This is one of the most popular and widely circulated ‘facts’ related to space exploration, but it is in fact false on two levels. First, the Great Wall of China is NOT visible from space. Second, there are in fact some man-made structures that are visible from space. So, wherever or whoever this myth originated from, there is some serious justification needed!
The myth probably originated some time in the 19th century, when we humans were discovering the canals on Mars for the first time. This led us to believe that long, straight objects or patterns are visible from great distances. While the idea seemed plausible at the time, the myth has been debunked several times since. The Great Wall of China is visible from up to a few kilometres above the Earth’s surface, it is not visible from the International Space Station (which orbits at around 200 km from the surface) and certainly not from the moon (which is around 384,400 km away), as some people have claimed.
NASA confirmed that in 2004, an astronaut called Leroy Chiao took the first image of the Great Wall from the International Space Station. Here it is.
The above image was taken with a 180 mm zoom lens. That means that it does not represent what the naked eye would see. Can you spot the Great Wall in the image? Of course not. If you cannot see the Wall in a zoomed image, what chance is there that you would be able to see it with your naked eye? Almost nil. In case you are still looking for the Wall, check out this website. The Wall has been marked out on a cropped version of the image. The Wall is difficult to see because it is built along the contours of the landscape, and there is no contrast with the surroundings.

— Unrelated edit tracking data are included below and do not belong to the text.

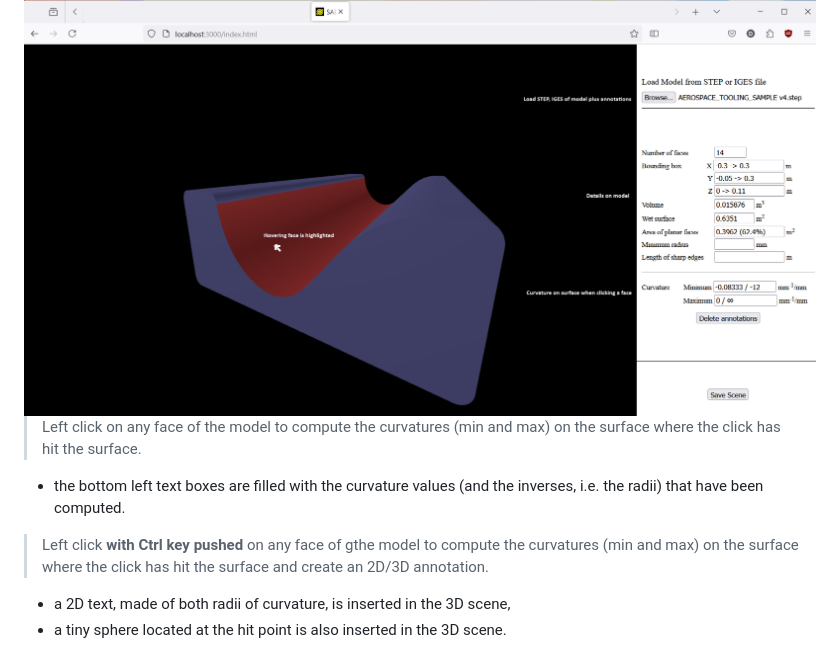
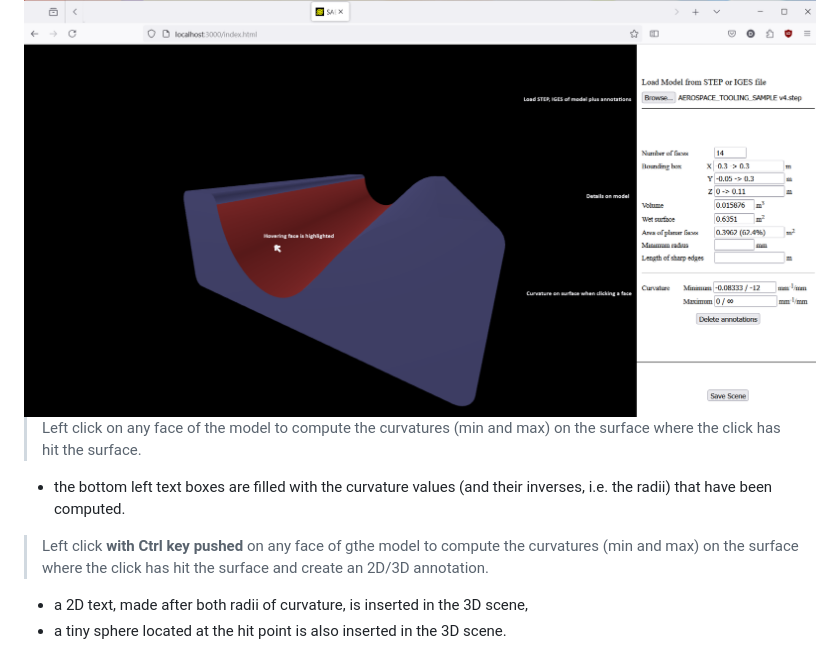
Before and after one commit to Emmanuel-DUPUIS/saeki, a Markdown page: README.md, the part around one of its changes. Drawn GitHub-style.

```diff
--- a/README.md
+++ b/README.md
@@ -43,11 +45,13 @@ http://\<server ip\>:3000/index.html
 
 <img src="./screenshot1.png">
 
+
 > Left click on any face of the model to compute the curvatures (min and max) on the surface where the click has hit the surface.
-* the bottom left text boxes are filled with the curvature values (and the inverses, i.e. the radii) that have been computed.
+* the bottom left text boxes are filled with the curvature values (and their inverses, i.e. the radii) that have been computed.
+
 
 > Left click <b>with Ctrl key pushed</b> on any face of gthe model to compute the curvatures (min and max) on the surface where the click has hit the surface and create an 2D/3D annotation.
-* a 2D text, made of both radii of curvature, is inserted in the 3D scene,
+* a 2D text, made after both radii of curvature, is inserted in the 3D scene,
 * a tiny sphere located at the hit point is also inserted in the 3D scene.
 
 <img src="./screenshot2.png">
```
Also changed, not shown: other parts of README.md (+17 -13 lines).
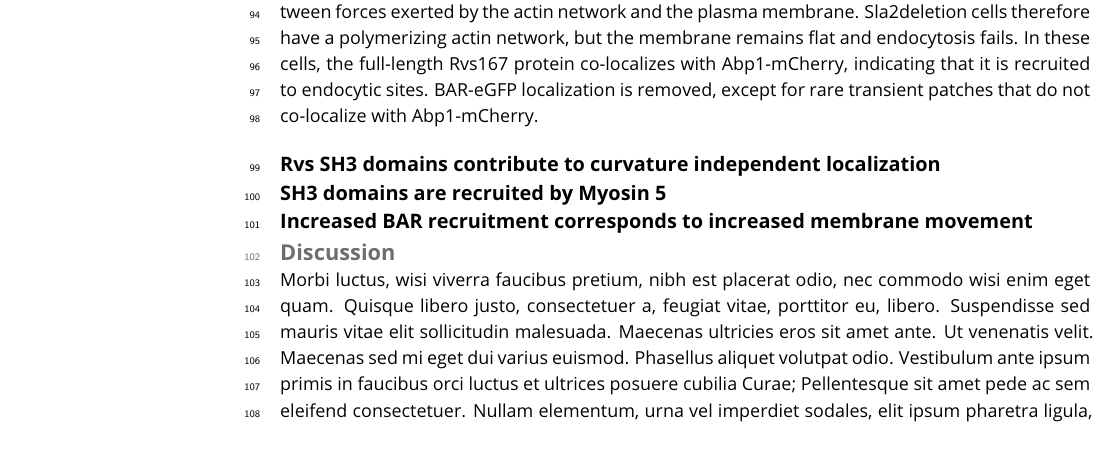
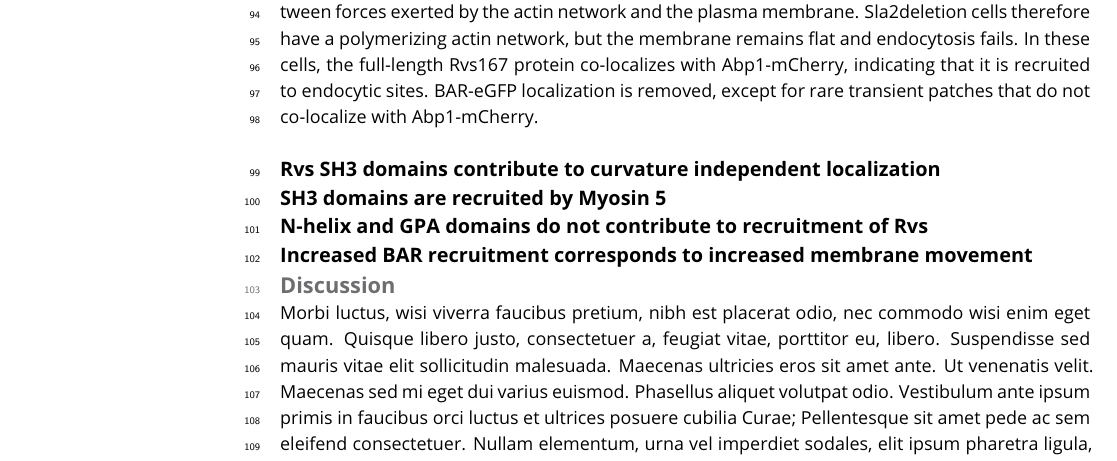
Before and after one commit to deepikaamenon/scission_paper, a LaTeX document (main.tex): part of page 3 of 4, cut so that both start at the same text. Compiled offline with pdfLaTeX.

Commit message:
txs auto checkin

```diff
--- a/main.tex
+++ b/main.tex
@@ -103,6 +103,8 @@ The curved physical structure and liposome binding in-vitro assays of N-BAR doma
 
 \subsection{SH3 domains are recruited by Myosin 5}
 
+\subsection{N-helix and GPA domains do not contribute to recruitment of Rvs}
+
 \subsection{Increased BAR recruitment corresponds to increased membrane movement}
 
 \begin{figure}
```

Even though the Great Wall of China is not visible from space, there are some man-made structures that are visible. Astronauts have said that the ancient pyramids at Giza are relatively easy to see. Another example are the greenhouses in province of Almeria, Spain. They cover almost 200 square kilometres, and can be easily identified from space due to the stark contrast with their surroundings.
Perhaps surprisingly, even some roads and bridges are visible from space. This often happens when the road or bridge crosses rough terrain, as shown in the example below. The straight, black line on the left is in fact a road and is easily visible because of the roughness of the surrounding terrain.

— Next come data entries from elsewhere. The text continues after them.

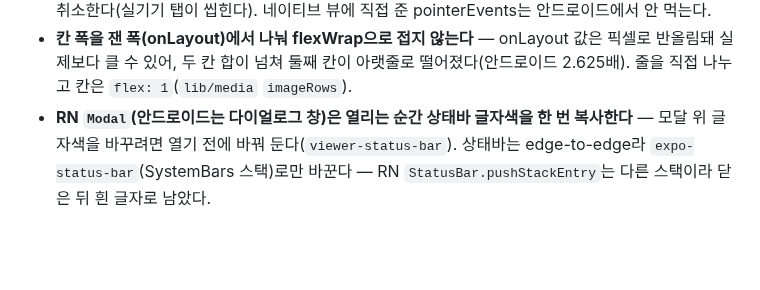
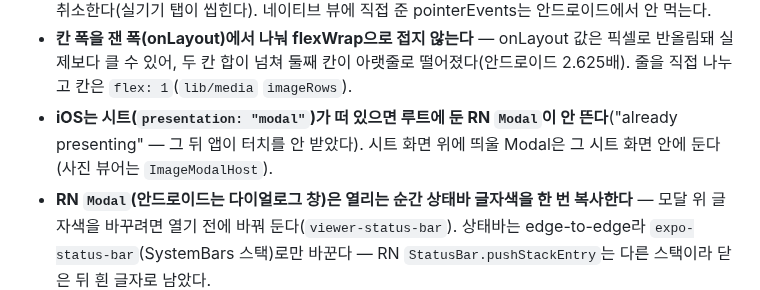
Before and after one commit to dwhddnjs/pown-app, a Markdown page: CLAUDE.md, the part around the change. Drawn GitHub-style; blank space fills up the shorter version.

Commit message:
docs: iOS 시트 위 RN Modal 규칙
Co-Authored-By: Claude Opus 5.5 <noreply@anthropic.com>

```diff
--- a/CLAUDE.md
+++ b/CLAUDE.md
@@ -132,6 +132,7 @@ SVG는 `react-native-svg-transformer`로 컴포넌트 import(`metro.config.js`,
 - **화면 아래에 붙는 요소는 화면 끝이 아니라 안전영역(탭바·홈 인디케이터) 기준으로 띄운다** — 하단 인셋이 iOS 34 / 안드로이드 24라 화면 끝 고정값이면 안드로이드에서 10 높게 뜬다. 탭 화면 끝 여백은 `useBottomTabBarHeight() + n`, 그 밖은 `insets.bottom ? insets.bottom + n : 원래값`(iPhone 17 Pro 값이 그대로 나오게 n을 고른다).
 - **Pressable 안의 네이티브 영상 뷰(expo-video)는 `pointerEvents="none"` View로 감싼다** — 안드로이드 PlayerView가 손가락이 1px만 움직여도 터치 잠금을 요청해 gesture-handler가 JS 터치를 취소한다(실기기 탭이 씹힌다). 네이티브 뷰에 직접 준 pointerEvents는 안드로이드에서 안 먹는다.
 - **칸 폭을 잰 폭(onLayout)에서 나눠 flexWrap으로 접지 않는다** — onLayout 값은 픽셀로 반올림돼 실제보다 클 수 있어, 두 칸 합이 넘쳐 둘째 칸이 아랫줄로 떨어졌다(안드로이드 2.625배). 줄을 직접 나누고 칸은 `flex: 1`(`lib/media` `imageRows`).
+- **iOS는 시트(`presentation: "modal"`)가 떠 있으면 루트에 둔 RN `Modal`이 안 뜬다**("already presenting" — 그 뒤 앱이 터치를 안 받았다). 시트 화면 위에 띄울 Modal은 그 시트 화면 안에 둔다(사진 뷰어는 `ImageModalHost`).
 - **RN `Modal`(안드로이드는 다이얼로그 창)은 열리는 순간 상태바 글자색을 한 번 복사한다** — 모달 위 글자색을 바꾸려면 열기 전에 바꿔 둔다(`viewer-status-bar`). 상태바는 edge-to-edge라 `expo-status-bar`(SystemBars 스택)로만 바꾼다 — RN `StatusBar.pushStackEntry`는 다른 스택이라 닫은 뒤 흰 글자로 남았다.
 - 비교는 iOS 시뮬레이터와 안드로이드 에뮬레이터의 같은 화면을 pt/dp로 맞춰 나란히 놓고 본다(verify 스킬 7). 세로 위치는 **안전영역 위끝 기준**으로 맞춘다(iOS 62 / Pixel 6 48.76) — 상태바 높이가 기기마다 달라 절대 좌표는 기준이 못 된다.
 
```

At night, entire cities become visible easily from space because of the light they produce. In the image below, the entire Iberian peninsula (Spain and Portugal) is shining with lights.
There are several other examples of man-made structures that are visible from space, including mines, fields and palaces.
So the next time someone tells you that the Great Wall of China is the only man-made structure visible from space, you can have the pleasure of correcting him or her on not one but two counts!